◆ **Activity**
All the lines below should appear again unchanged, though their pictures should not.

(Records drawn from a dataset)
[Start of Attachment]
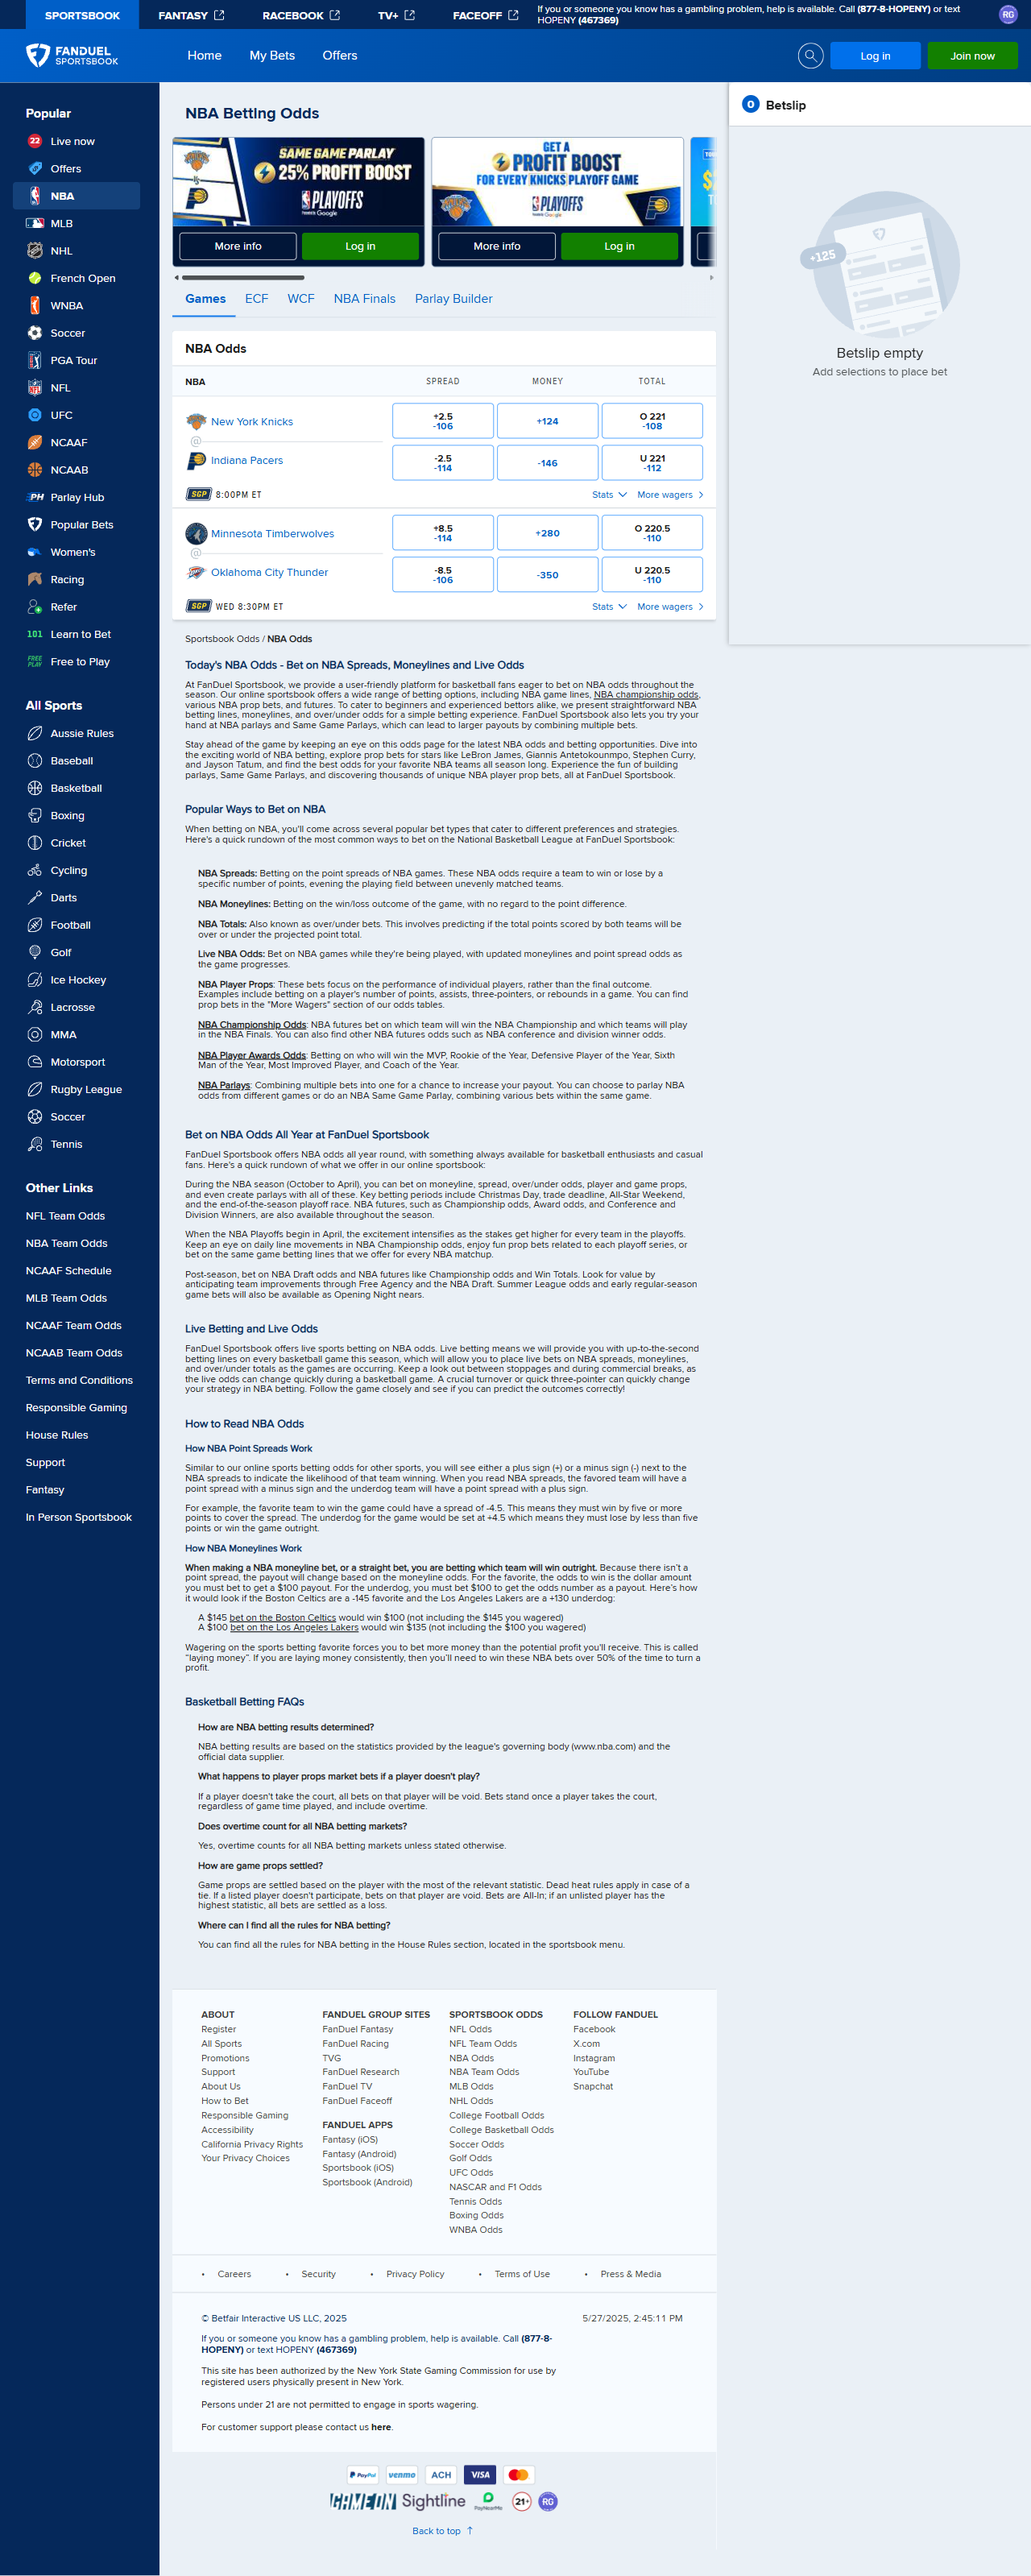
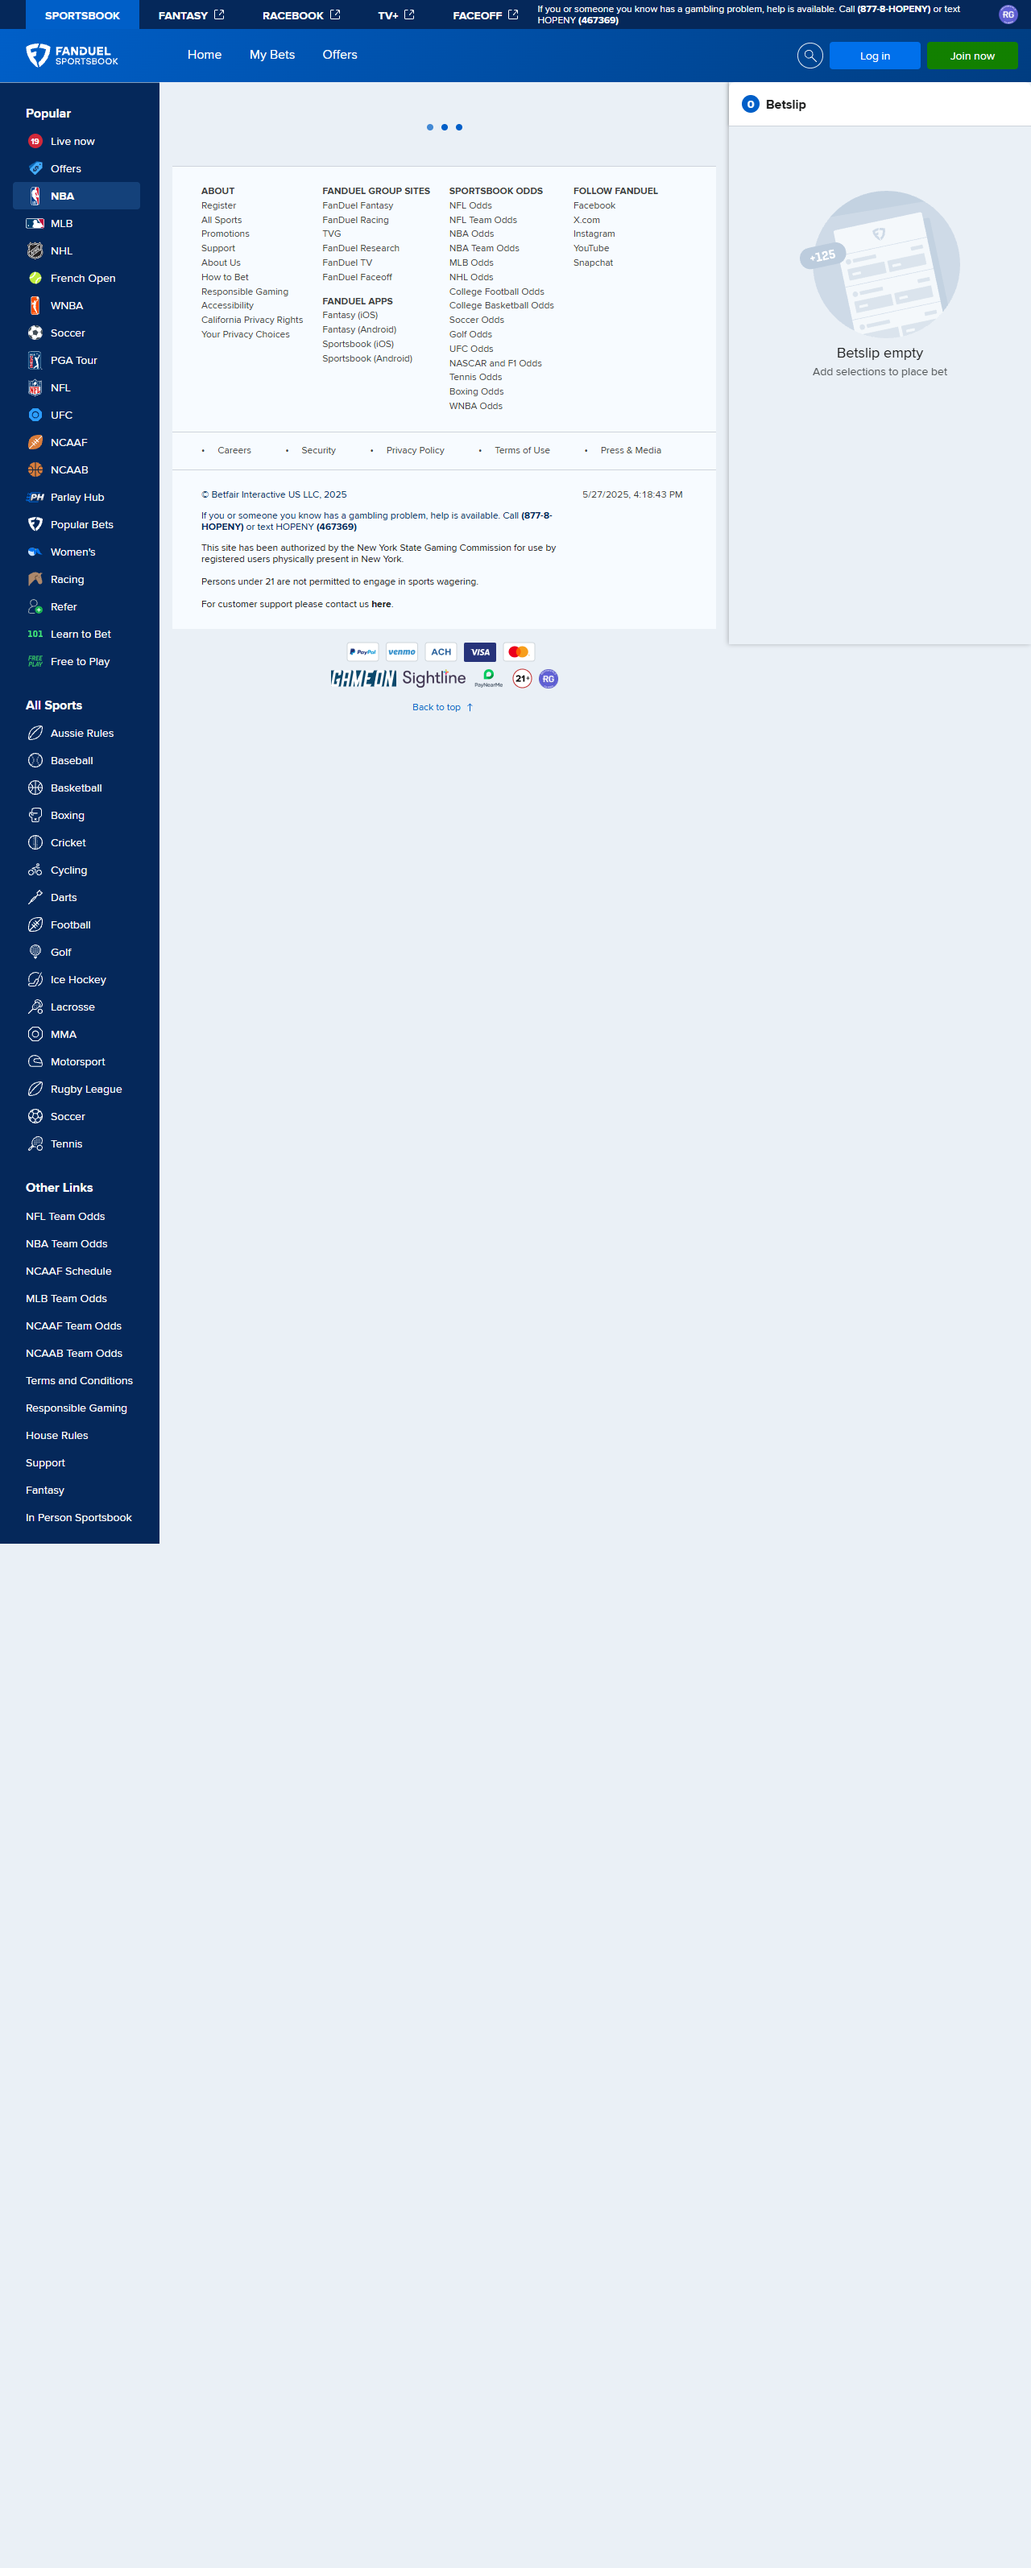
headless scraping

diff --git a/scripts/puppeteerscrape.js b/scripts/puppeteerscrape.js
@@ -18,7 +18,7 @@ function getESTTimestamp() {
 }
 
 (async () => {
-    const browser = await puppeteer.launch({ headless: false, slowMo: 50 });
+    const browser = await puppeteer.launch({ headless: true });
     const page = await browser.newPage();
 
     await page.setViewport({ width: 1280, height: 800 });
[End of Attachment]
◆ **Answer to this exercise**
headless scraping

diff --git a/scripts/puppeteerscrape.js b/scripts/puppeteerscrape.js
@@ -18,7 +18,7 @@ function getESTTimestamp() {
 }
 
 (async () => {
-    const browser = await puppeteer.launch({ headless: false, slowMo: 50 });
+    const browser = await puppeteer.launch({ headless: true });
     const page = await browser.newPage();
 
     await page.setViewport({ width: 1280, height: 800 });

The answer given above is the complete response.